-- What is required --
Below are some records; work out how many of their lines contain "DIGLAB" and give the number only.

-------- Data provided --------

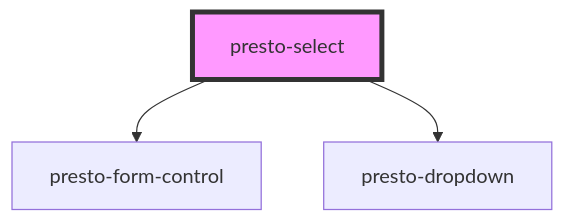
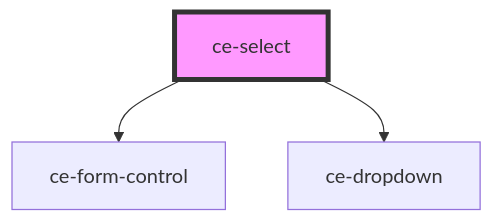
The diagram in packages/components/docs/components/ui/presto-select/readme.md (surecart/surecart-wp-plugin), drawn with Mermaid before and after one commit. The commit also changed other lines of this file and 292 other files, not shown here.

````diff
--- a/packages/components/docs/components/ui/presto-select/readme.md
+++ b/packages/components/docs/components/ui/presto-select/readme.md
@@ -52,6 +47,6 @@
 ```mermaid
 graph TD;
-  presto-select --> presto-form-control
-  presto-select --> presto-dropdown
-  style presto-select fill:#f9f,stroke:#333,stroke-width:4px
+  ce-select --> ce-form-control
+  ce-select --> ce-dropdown
+  style ce-select fill:#f9f,stroke:#333,stroke-width:4px
 ```
````
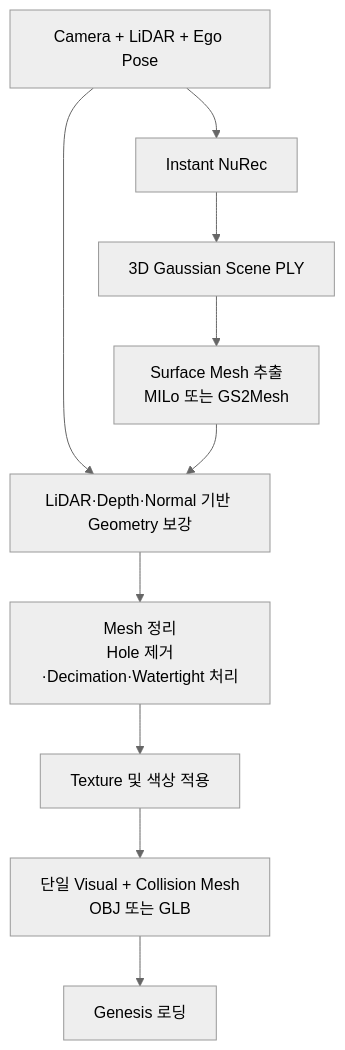
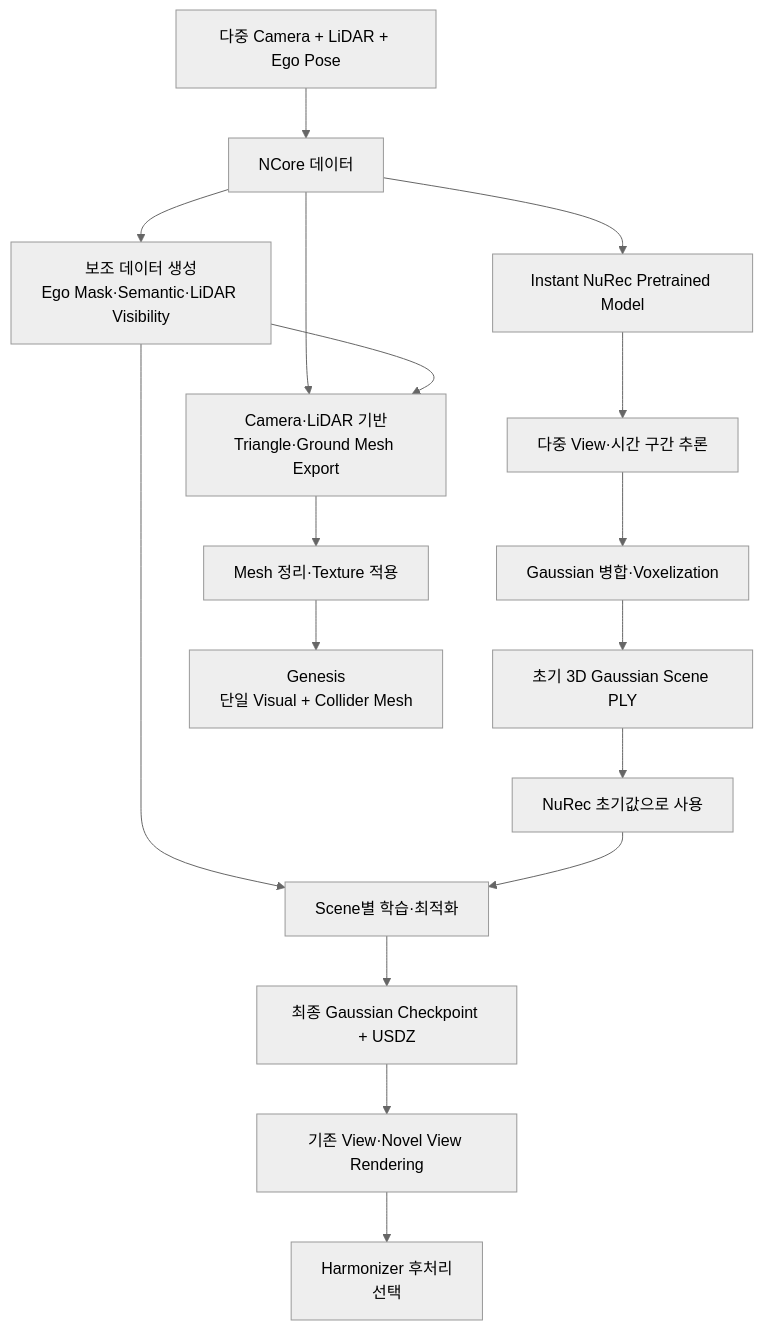
The first of 2 diagrams in car_test/docs/[DIGLAB][26-09-08][정만교]_instant_nurec_test3.md (i1uvmango/Genesis_AI_Sim2real_Real2sim), drawn with Mermaid (neutral theme) before and after one commit. The commit also changed other lines of this file and 12 other files, not shown here.

````diff
--- a/car_test/docs/[DIGLAB][26-09-08][정만교]_instant_nurec_test3.md
+++ b/car_test/docs/[DIGLAB][26-09-08][정만교]_instant_nurec_test3.md
@@ -41,16 +25,27 @@
 ```mermaid
 flowchart TD
-    A[Camera + LiDAR + Ego Pose]
-    B[Instant NuRec]
-    C[3D Gaussian Scene PLY]
-    D[Surface Mesh 추출<br/>MILo 또는 GS2Mesh]
-    E[LiDAR·Depth·Normal 기반 Geometry 보강]
-    F[Mesh 정리<br/>Hole 제거·Decimation·Watertight 처리]
-    G[Texture 및 색상 적용]
-    H[단일 Visual + Collision Mesh<br/>OBJ 또는 GLB]
-    I[Genesis 로딩]
+    A[다중 Camera + LiDAR + Ego Pose]
+    B[NCore 데이터]
+    C[보조 데이터 생성<br/>Ego Mask·Semantic·LiDAR Visibility]
+    D[Instant NuRec Pretrained Model]
+    E[다중 View·시간 구간 추론]
+    F[Gaussian 병합·Voxelization]
+    G[초기 3D Gaussian Scene PLY]
+    H[NuRec 초기값으로 사용]
+    I[Scene별 학습·최적화]
+    J[최종 Gaussian Checkpoint + USDZ]
+    K[기존 View·Novel View Rendering]
+    L[Harmonizer 후처리<br/>선택]
+    M[Camera·LiDAR 기반<br/>Triangle·Ground Mesh Export]
+    N[Mesh 정리·Texture 적용]
+    O[Genesis<br/>단일 Visual + Collider Mesh]
 
-    A --> B --> C --> D
-    A --> E
-    D --> E --> F --> G --> H --> I
+    A --> B
+    B --> C
+    B --> D --> E --> F --> G --> H
+    C --> I
+    H --> I --> J
+    J --> K --> L
+    B --> M
+    C --> M --> N --> O
 ```
````
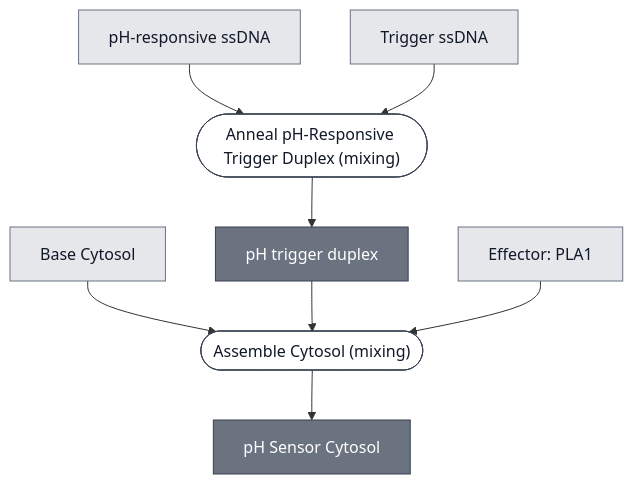
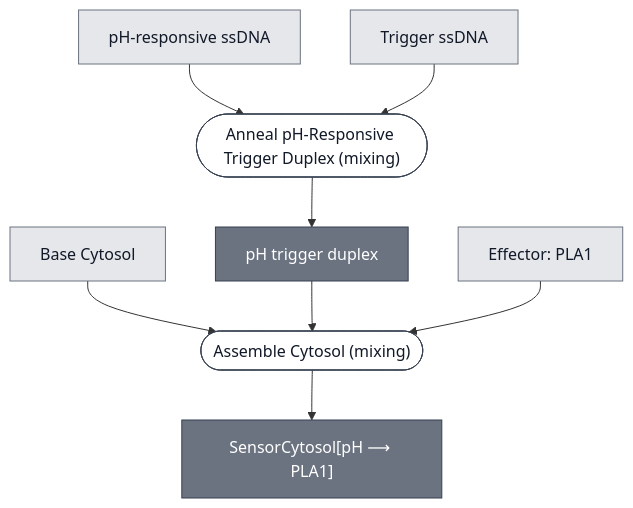
Before and after one commit to nucleus-eng/nucleus-docs: the diagram in docs/modules/ph-sensor-cytosol/spec.md, drawn with Mermaid. The commit also changed other lines of this file and 47 other files, not shown here.

````diff
--- a/docs/modules/ph-sensor-cytosol/spec.md
+++ b/docs/modules/ph-sensor-cytosol/spec.md
@@ -31,36 +31,36 @@
 ```mermaid
 flowchart TD
     BASE_CYTOSOL["Base Cytosol"]
     PH_RESPONSIVE_SSDNA["pH-responsive ssDNA"]
     TRIGGER_SSDNA["Trigger ssDNA"]
     EFFECTOR_PLA1["Effector: PLA1"]
 
     P1_ANNEAL_TRIGGER_DUPLEX_0(["Anneal pH-Responsive Trigger Duplex (mixing)"])
     PH_TRIGGER_DUPLEX["pH trigger duplex"]
     P2_ASSEMBLE_CYTOSOL_0(["Assemble Cytosol (mixing)"])
-    PH_SENSOR_CYTOSOL["pH Sensor Cytosol"]
+    PH_SENSOR_CYTOSOL["SensorCytosol[pH ⟶ PLA1]"]
 
     PH_RESPONSIVE_SSDNA --> P1_ANNEAL_TRIGGER_DUPLEX_0
     TRIGGER_SSDNA --> P1_ANNEAL_TRIGGER_DUPLEX_0
     P1_ANNEAL_TRIGGER_DUPLEX_0 --> PH_TRIGGER_DUPLEX
 
     BASE_CYTOSOL --> P2_ASSEMBLE_CYTOSOL_0
     PH_TRIGGER_DUPLEX --> P2_ASSEMBLE_CYTOSOL_0
     EFFECTOR_PLA1 --> P2_ASSEMBLE_CYTOSOL_0
     P2_ASSEMBLE_CYTOSOL_0 --> PH_SENSOR_CYTOSOL
 
 
     classDef leaf     fill:#e5e7eb,stroke:#6b7280,color:#111827;
     classDef composed fill:#6b7280,stroke:#374151,color:#ffffff;
     classDef process  fill:#ffffff,stroke:#374151,color:#111827;
     class BASE_CYTOSOL,PH_RESPONSIVE_SSDNA,TRIGGER_SSDNA,EFFECTOR_PLA1 leaf;
     class PH_TRIGGER_DUPLEX,PH_SENSOR_CYTOSOL composed;
     class P1_ANNEAL_TRIGGER_DUPLEX_0,P2_ASSEMBLE_CYTOSOL_0 process;
 
     click BASE_CYTOSOL "/docs/modules/base-cytosol/spec"
     click EFFECTOR_PLA1 "/docs/modules/effector-pla1/spec"
     click P1_ANNEAL_TRIGGER_DUPLEX_0 "/docs/processes/anneal-ph-trigger-duplex/main"
     click PH_TRIGGER_DUPLEX "/docs/modules/detector-ph/spec"
     click P2_ASSEMBLE_CYTOSOL_0 "/docs/processes/assemble-cytosol/assemble-cytosol-main"
     click PH_SENSOR_CYTOSOL "/docs/modules/ph-sensor-cytosol/spec"
 ```
````
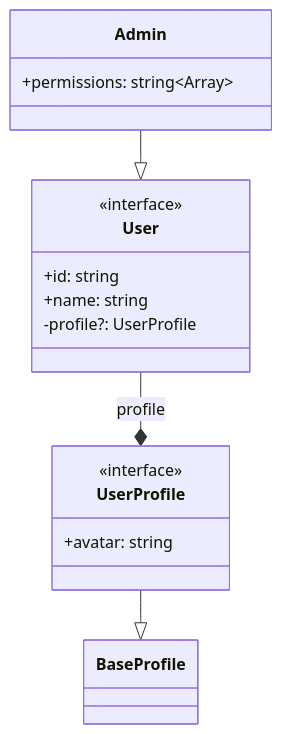
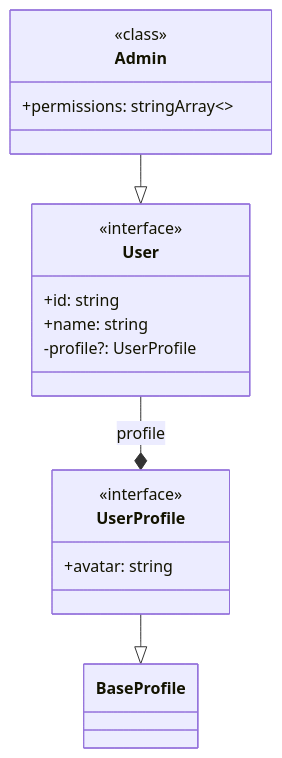
One commit to hesreallyhim/ts-to-mermaid changed the first of 2 diagrams in README.md. Above: the diagram before and after it, drawn with Mermaid. The commit also changed other lines of this file and 3 other files, not shown here.

````diff
--- a/README.md
+++ b/README.md
@@ -52,22 +53,29 @@
 ```mermaid
 classDiagram
+  %% Legend
+  %% --|> : Inheritance (extends)
+  %% ..|> : Implementation (implements)
+  %% --* : Composition (has/contains)
+  %% -- : Association
+
   class User {
     <<interface>>
     +id: string
     +name: string
     -profile?: UserProfile
   }
   
   class UserProfile {
     <<interface>>
     +avatar: string
   }
   
   class Admin {
-    +permissions: string~Array~
+    <<class>>
+    +permissions: stringArray~~
   }
   
   UserProfile --|> BaseProfile
   User --* UserProfile : profile
   Admin --|> User
 ```
````
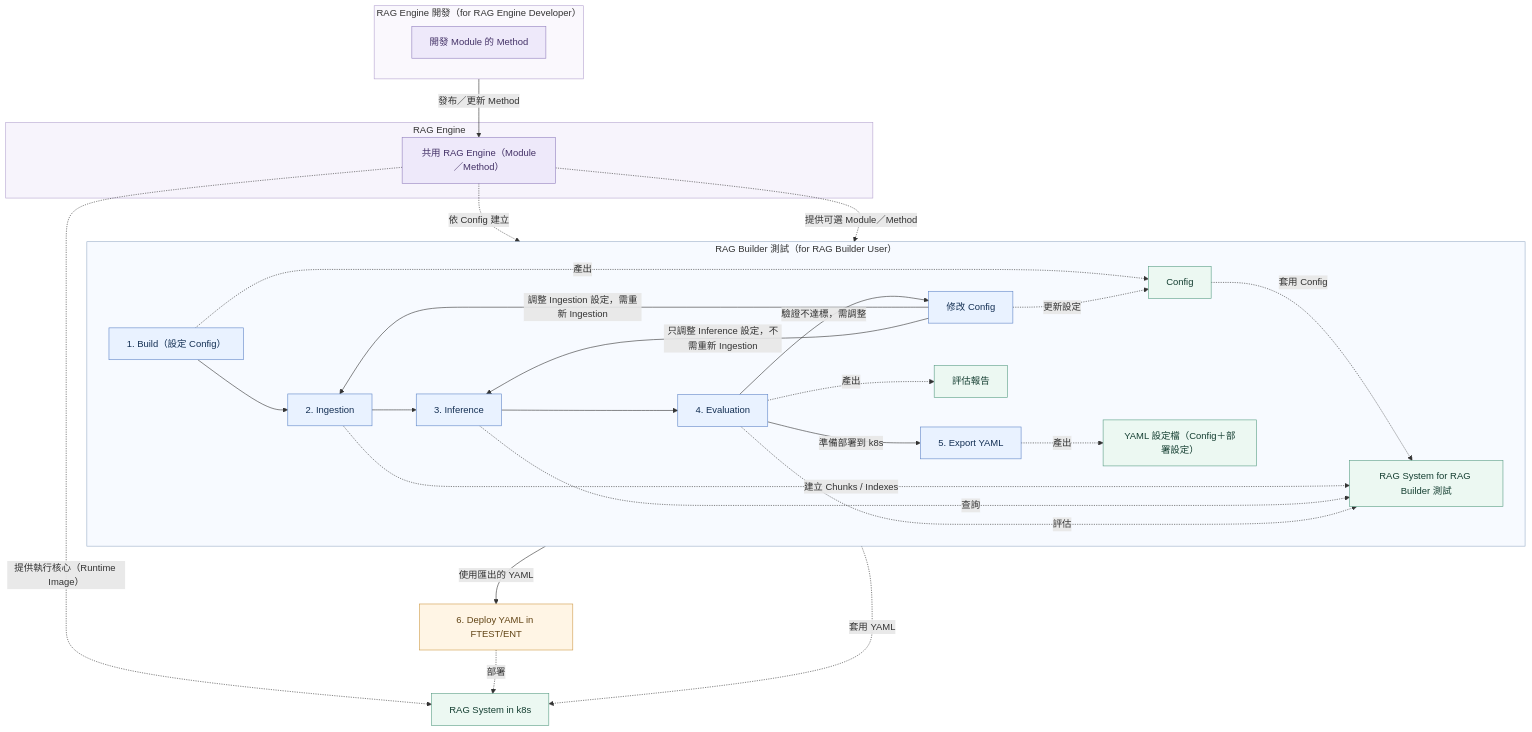
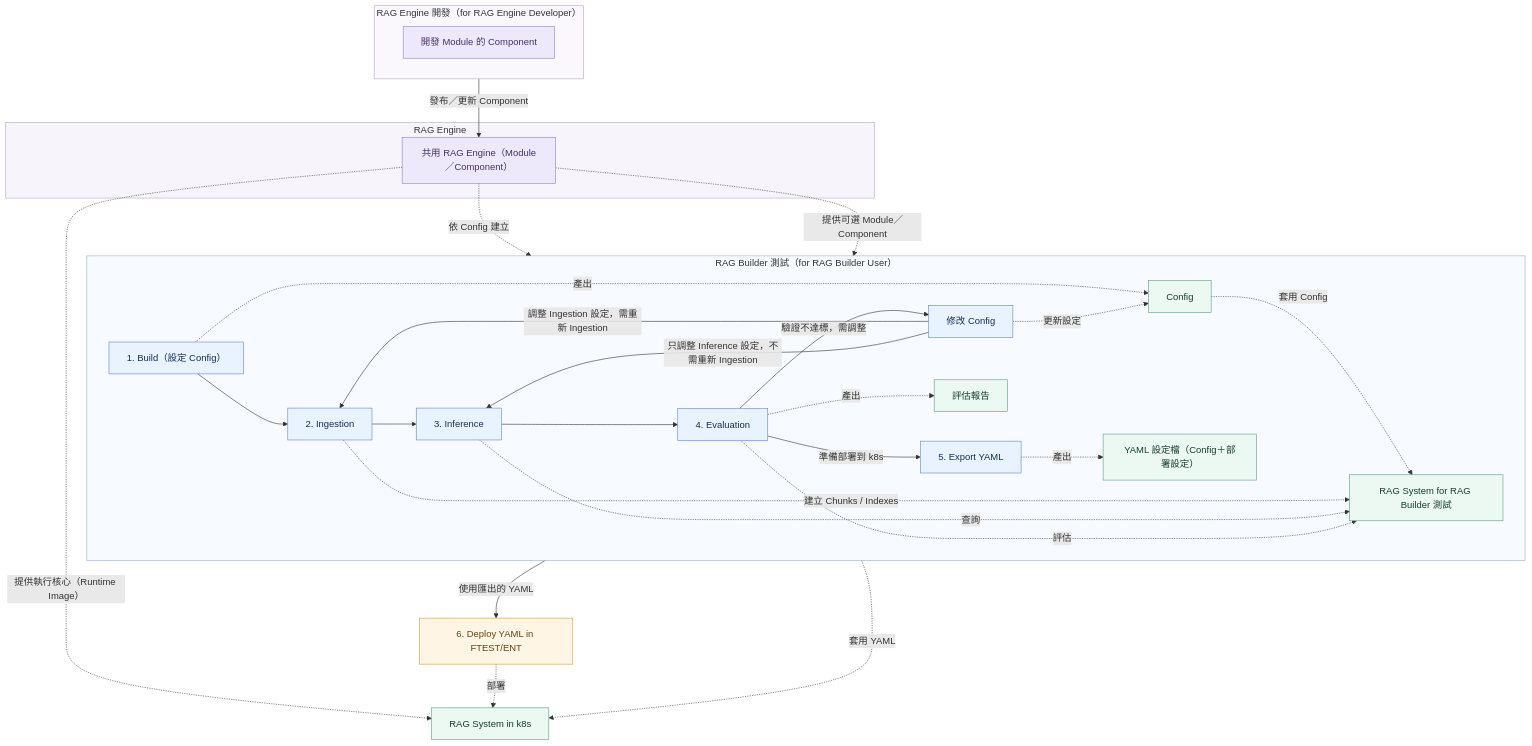
The diagram in diagrams/01_user_system_l1.mmd (SunnyWenwen/rag_platform), drawn with Mermaid before and after one commit. The commit also changed 14 other files, not shown here.

```diff
--- a/diagrams/01_user_system_l1.mmd
+++ b/diagrams/01_user_system_l1.mmd
@@ -1,59 +1,59 @@
 flowchart TB
     %% 節點與關係定義；三層固定版面見同名 SVG，PNG 由 SVG 產生。
     %% 上：RAG Builder 測試；中：共用 RAG Engine；下：RAG Engine 開發。
     %% Runtime API／Image 包裝見 02 Infra；本圖以 Engine 與設定建立 System 表達。
     subgraph BUILDER["RAG Builder 測試（for RAG Builder User）"]
         direction LR
         B["1. Build（設定 Config）"] --> I["2. Ingestion"]
         I --> Q["3. Inference"]
         Q --> E["4. Evaluation"]
         E -->|準備部署到 k8s| X["5. Export YAML"]
         E -->|驗證不達標，需調整| C["修改 Config"]
         C -->|調整 Ingestion 設定，需重新 Ingestion| I
         C -->|只調整 Inference 設定，不需重新 Ingestion| Q
 
         F["Config"]
         S["RAG System for RAG Builder 測試"]
         R["評估報告"]
         Y["YAML 設定檔（Config＋部署設定）"]
 
         B -. 產出 .-> F
         C -. 更新設定 .-> F
         F -. 套用 Config .-> S
         I -. "建立 Chunks / Indexes" .-> S
         Q -. 查詢 .-> S
         E -. 評估 .-> S
         E -. 產出 .-> R
         X -. 產出 .-> Y
     end
 
     D["6. Deploy YAML in FTEST/ENT"]
     K["RAG System in k8s"]
     X -->|使用匯出的 YAML| D
     D -. 部署 .-> K
     Y -. 套用 YAML .-> K
 
     subgraph ENGINE["RAG Engine"]
-        GE["共用 RAG Engine（Module／Method）"]
+        GE["共用 RAG Engine（Module／Component）"]
     end
     GE -. 依 Config 建立 .-> S
     GE -. "提供執行核心（Runtime Image）" .-> K
-    GE -. "提供可選 Module／Method" .-> B
+    GE -. "提供可選 Module／Component" .-> B
 
     subgraph DEVELOPMENT["RAG Engine 開發（for RAG Engine Developer）"]
         direction LR
-        M["開發 Module 的 Method"]
+        M["開發 Module 的 Component"]
     end
-    M -->|發布／更新 Method| GE
+    M -->|發布／更新 Component| GE
 
     classDef user fill:#e9f2ff,stroke:#6086c8,color:#143054
     classDef system fill:#ecf8f2,stroke:#599d85,color:#153f32
     classDef deploy fill:#fff5e5,stroke:#cf9b4a,color:#624516
     classDef engine fill:#eee9fa,stroke:#9380bf,color:#443267
     class B,I,Q,E,X,C user
     class F,S,R,Y,K system
     class D deploy
     class GE,M engine
     style BUILDER fill:#f7faff,stroke:#9aafc9
     style ENGINE fill:#f7f4fc,stroke:#b5a4d0
     style DEVELOPMENT fill:#faf8fd,stroke:#b5a4d0
```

--------

-- Solution for this problem --
3